We know our shoe and clothes size. We should know our carbon footprint size too, but do we? What is carbon footprint? And how do we reduce our carbon footprint?
Carbon footprint is used to describe the amount of carbon dioxide we emit as a result of our activities. For individuals, the basis of calculation is categorised into five main activities; how we travel, what we eat, what we use, what we throw and howe we live our home. In short, calculations are based on our lifestyle. As a result of our lifestyle activities, carbon dioxide is generated. The amount of carbon dioxide that enters the environment leaves behind a ëcarboní footprint. Thus, knowing our carbon footprint size gives us a benchmark of the amount of carbon dioxide we add to the atmosphere.
Calculating Carbon Footprint

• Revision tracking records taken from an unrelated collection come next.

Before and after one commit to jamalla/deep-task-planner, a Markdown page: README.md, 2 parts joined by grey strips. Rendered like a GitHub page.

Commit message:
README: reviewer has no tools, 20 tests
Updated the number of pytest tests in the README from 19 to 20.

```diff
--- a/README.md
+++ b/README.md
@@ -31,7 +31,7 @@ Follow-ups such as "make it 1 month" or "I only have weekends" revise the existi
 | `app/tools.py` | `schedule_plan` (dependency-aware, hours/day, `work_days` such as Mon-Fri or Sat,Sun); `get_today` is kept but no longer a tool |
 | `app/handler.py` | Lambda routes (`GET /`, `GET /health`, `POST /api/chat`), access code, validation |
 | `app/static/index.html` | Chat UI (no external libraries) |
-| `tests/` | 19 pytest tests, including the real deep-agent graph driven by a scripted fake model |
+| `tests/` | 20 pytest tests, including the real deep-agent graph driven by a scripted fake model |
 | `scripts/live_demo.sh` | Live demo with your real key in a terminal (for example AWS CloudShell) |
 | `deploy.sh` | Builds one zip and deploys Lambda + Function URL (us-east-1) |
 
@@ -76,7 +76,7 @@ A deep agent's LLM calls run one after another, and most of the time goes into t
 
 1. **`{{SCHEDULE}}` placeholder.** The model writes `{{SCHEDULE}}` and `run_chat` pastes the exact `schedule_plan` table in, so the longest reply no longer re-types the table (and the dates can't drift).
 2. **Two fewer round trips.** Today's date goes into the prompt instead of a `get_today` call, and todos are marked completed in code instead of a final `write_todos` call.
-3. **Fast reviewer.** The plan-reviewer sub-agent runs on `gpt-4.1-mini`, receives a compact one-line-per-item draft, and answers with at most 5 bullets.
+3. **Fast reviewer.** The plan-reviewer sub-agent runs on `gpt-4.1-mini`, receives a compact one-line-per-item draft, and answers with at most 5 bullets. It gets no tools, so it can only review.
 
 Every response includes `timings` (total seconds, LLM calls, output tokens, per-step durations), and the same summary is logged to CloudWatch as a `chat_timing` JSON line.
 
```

We know that carbon dioxide (CO2) is a gas, and it is difficult for us to measure without scientific equipment. To make it easier for us to benchmark the amount of CO2 we emit, we use carbon, which is a solid and can be measured by weight; this is used to represent the amount of CO2. For greater accuracy, the calculatorís computation is based on one yearís emissions and the quantifying unit for carbon footprint levels is measured in metric tonne per year. So, if we express our carbon footprint size as 12, it means we emit 12 metric tonnes of CO2 a year.
It is important to know what and which activities emit the most CO2 so we have come up with the five pillars that we follow, to understand and make an effort to reduce our CO2 emissions.
Go to www.mycarbonfootprint.sg to calculate your carbon footprint.
How We Live: Home
Did you know that 40 percent of your CO2 emission comes from your home? And did you know that all the appliances in your home contribute to your carbon footprint? Yes, this includes game consoles, computers, television sets, DVD players, cooking stoves, ovens, hot-water heaters, toasters, refrigerators, fans, microwave ovens, radios, air-conditioners, washing machines, hair dryers, irons, kettles, lights, and the list goes on and on.
Maintaining the room temperature of an air-conditioner to a cool temperature of 24 degrees Celsius can help save energy. Also if your home has a very old hot-water heater, it might be inefficient, spending too much energy to operate. Replacing it with a more energy-efficient model can reduce your carbon footprint by much as 1,490 kilograms!
How We Travel: Transport
Did you know that one litre of burned petrol produces 2.28kg of carbon? Living in Singapore we have to be mobile. The size of our carbon footprint generated by our mobile lifestyle depends on the type of vehicle used and the number of people in the vehicle. This is why taking public transport instead of driving or even carpooling helps to reduce our carbon footprint.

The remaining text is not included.